[What is being asked] In how many lines of the records does the string "changes" appear? State only the number.

[The records]
###
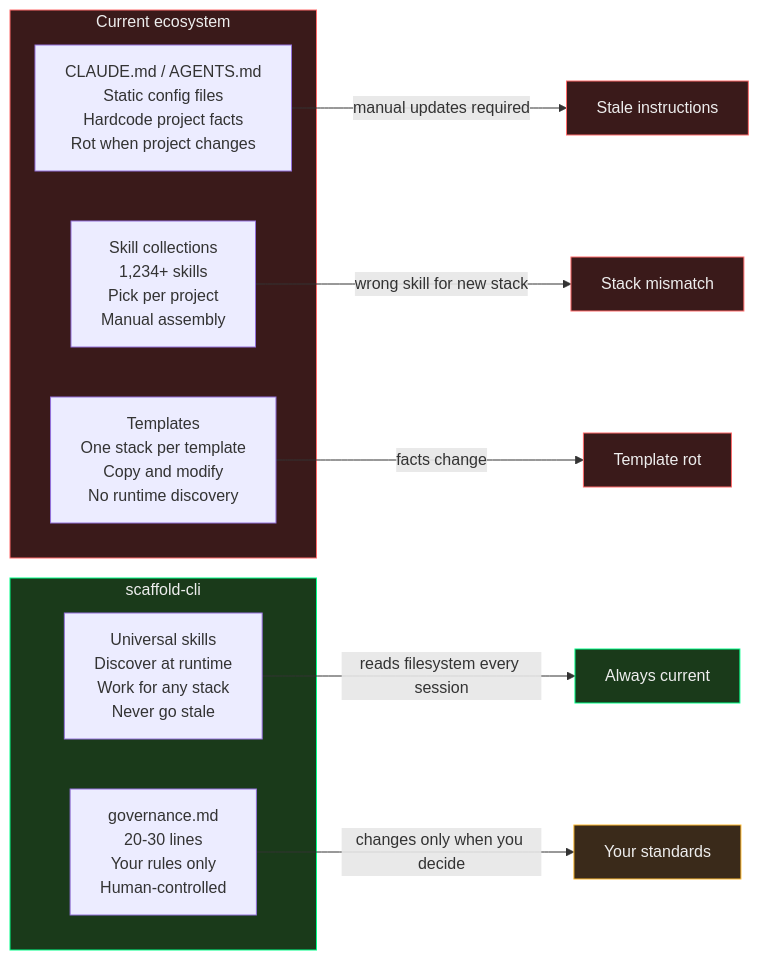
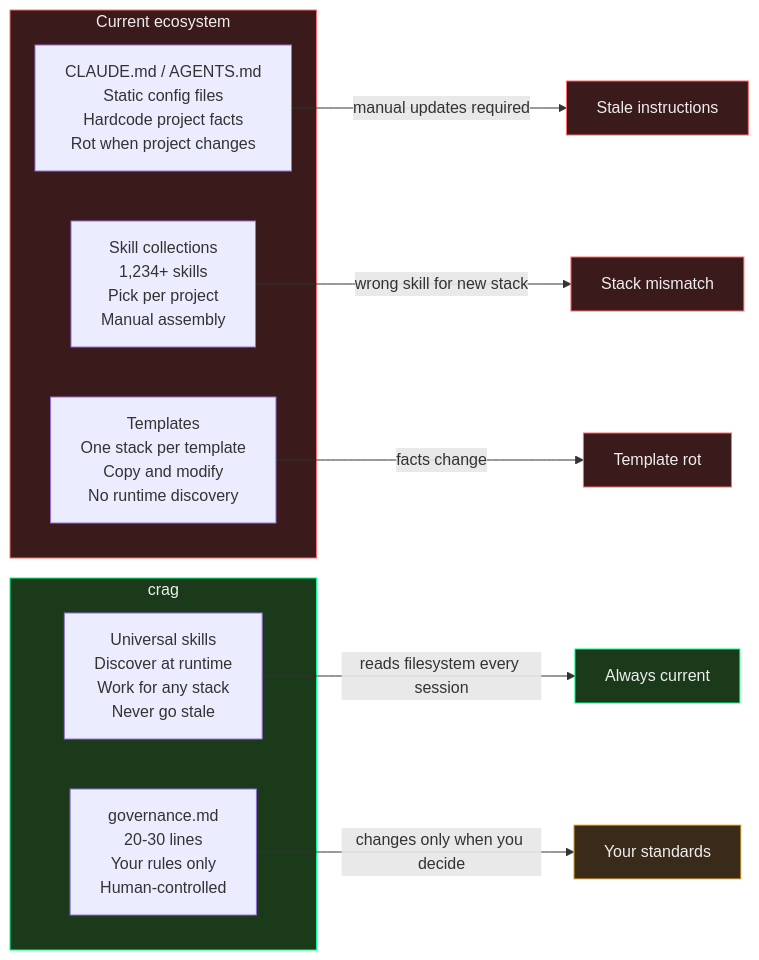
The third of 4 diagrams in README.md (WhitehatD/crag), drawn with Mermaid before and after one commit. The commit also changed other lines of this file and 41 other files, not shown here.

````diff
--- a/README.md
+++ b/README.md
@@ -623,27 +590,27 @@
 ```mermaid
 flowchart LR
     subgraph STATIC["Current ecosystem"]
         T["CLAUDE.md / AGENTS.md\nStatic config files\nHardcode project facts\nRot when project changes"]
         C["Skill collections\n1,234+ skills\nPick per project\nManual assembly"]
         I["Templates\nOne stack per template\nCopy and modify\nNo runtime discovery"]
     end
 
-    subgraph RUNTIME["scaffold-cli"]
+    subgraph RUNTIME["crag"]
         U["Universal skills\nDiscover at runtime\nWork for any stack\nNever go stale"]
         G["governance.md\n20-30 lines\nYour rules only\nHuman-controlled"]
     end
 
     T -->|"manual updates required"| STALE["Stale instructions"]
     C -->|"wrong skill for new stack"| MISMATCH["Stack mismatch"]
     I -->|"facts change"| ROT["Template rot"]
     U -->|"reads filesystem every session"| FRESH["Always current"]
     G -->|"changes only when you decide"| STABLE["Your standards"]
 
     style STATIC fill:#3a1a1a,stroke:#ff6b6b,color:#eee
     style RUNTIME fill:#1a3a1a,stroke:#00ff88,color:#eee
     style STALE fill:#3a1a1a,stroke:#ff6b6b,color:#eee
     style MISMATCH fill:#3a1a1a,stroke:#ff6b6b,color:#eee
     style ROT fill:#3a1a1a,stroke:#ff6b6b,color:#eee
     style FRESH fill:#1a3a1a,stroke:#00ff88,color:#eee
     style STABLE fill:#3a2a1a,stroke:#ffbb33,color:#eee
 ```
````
###
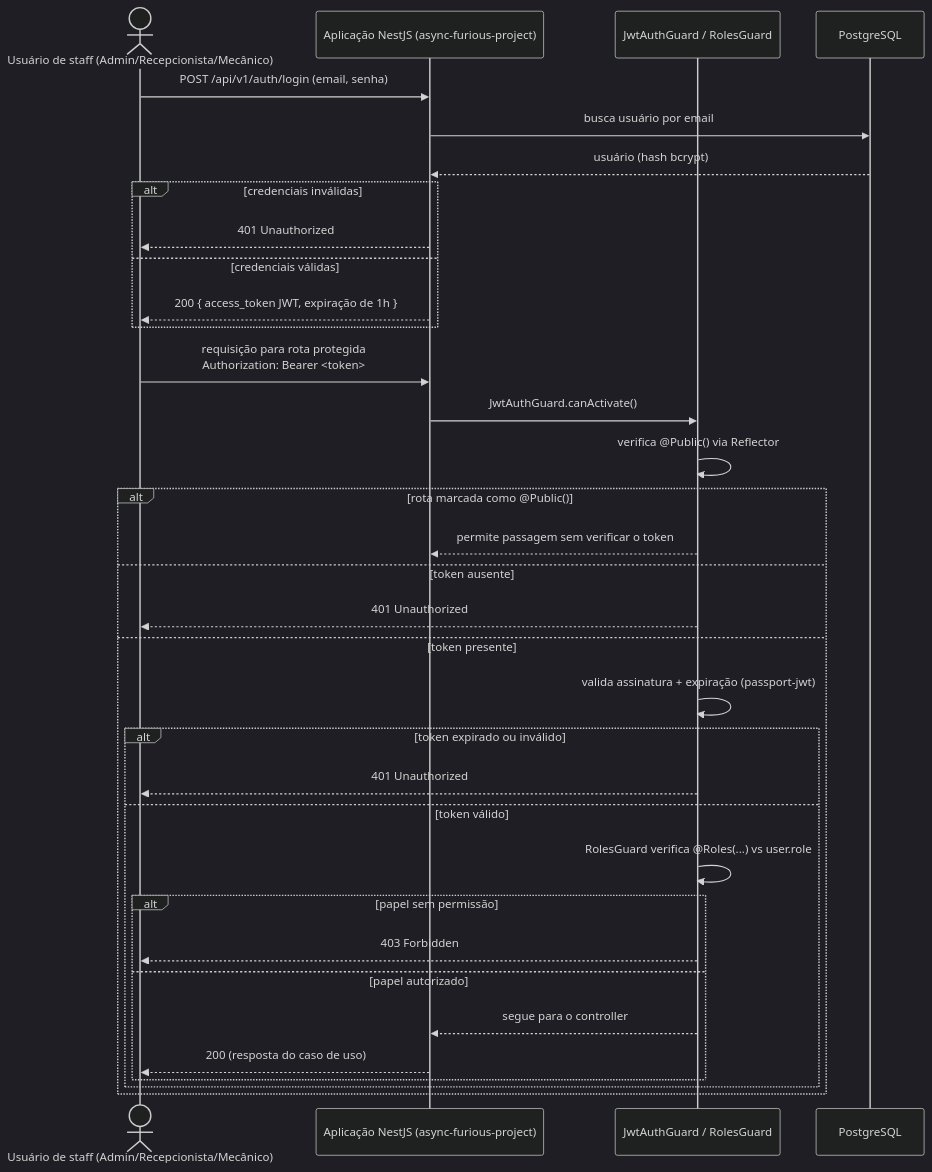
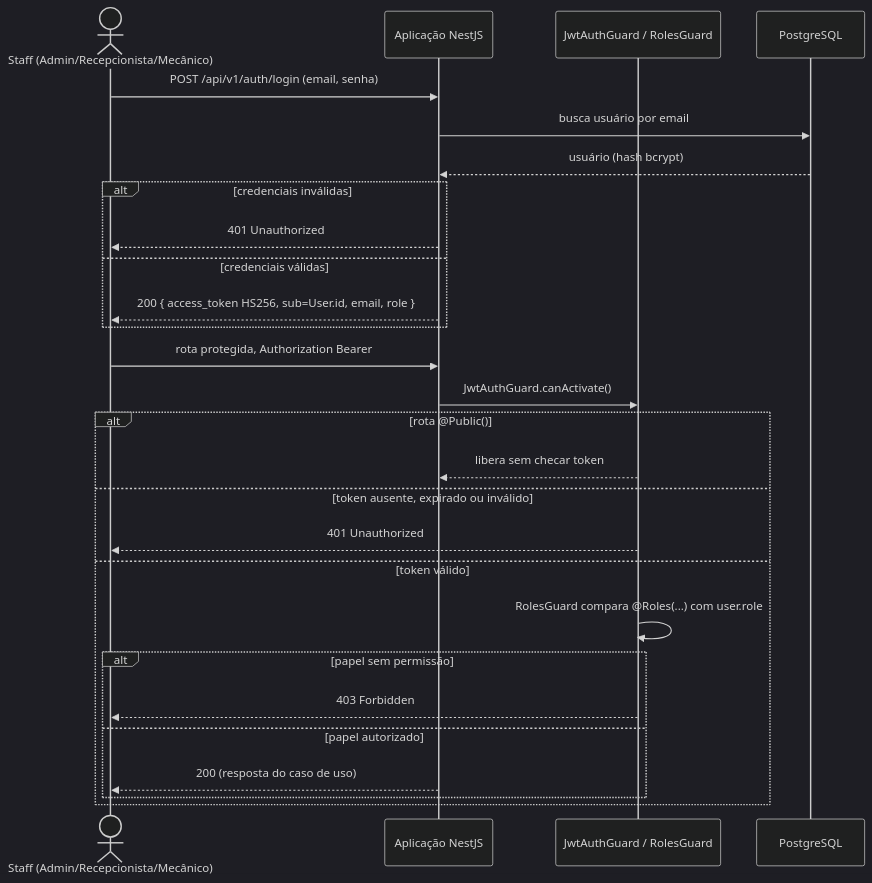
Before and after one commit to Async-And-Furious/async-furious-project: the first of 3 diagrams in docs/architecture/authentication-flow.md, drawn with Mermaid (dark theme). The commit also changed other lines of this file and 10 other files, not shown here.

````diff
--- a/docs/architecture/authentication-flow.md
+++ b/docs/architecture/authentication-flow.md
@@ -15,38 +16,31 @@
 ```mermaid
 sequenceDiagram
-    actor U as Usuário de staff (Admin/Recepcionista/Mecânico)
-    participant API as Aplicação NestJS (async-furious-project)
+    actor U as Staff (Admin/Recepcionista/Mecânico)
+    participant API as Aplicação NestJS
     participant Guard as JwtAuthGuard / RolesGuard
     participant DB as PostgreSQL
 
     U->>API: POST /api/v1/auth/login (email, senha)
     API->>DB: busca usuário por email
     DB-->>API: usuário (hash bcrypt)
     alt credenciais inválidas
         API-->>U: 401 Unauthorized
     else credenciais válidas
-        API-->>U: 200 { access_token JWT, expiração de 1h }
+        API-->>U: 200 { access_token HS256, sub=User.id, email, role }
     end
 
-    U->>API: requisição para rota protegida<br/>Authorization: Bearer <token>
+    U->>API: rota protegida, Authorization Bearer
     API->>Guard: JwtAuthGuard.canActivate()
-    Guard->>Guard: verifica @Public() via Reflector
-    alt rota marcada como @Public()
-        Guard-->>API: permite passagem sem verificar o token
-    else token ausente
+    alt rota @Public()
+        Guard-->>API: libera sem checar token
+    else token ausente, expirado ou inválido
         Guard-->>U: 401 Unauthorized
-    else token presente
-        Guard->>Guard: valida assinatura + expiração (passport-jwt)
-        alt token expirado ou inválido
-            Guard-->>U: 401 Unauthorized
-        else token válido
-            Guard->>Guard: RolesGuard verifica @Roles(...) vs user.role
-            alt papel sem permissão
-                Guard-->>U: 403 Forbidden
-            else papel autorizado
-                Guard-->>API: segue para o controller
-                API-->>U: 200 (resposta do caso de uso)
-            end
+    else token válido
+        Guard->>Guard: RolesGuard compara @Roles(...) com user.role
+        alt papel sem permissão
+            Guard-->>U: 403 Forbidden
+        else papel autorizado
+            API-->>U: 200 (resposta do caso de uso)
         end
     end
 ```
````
###
[Task response] 2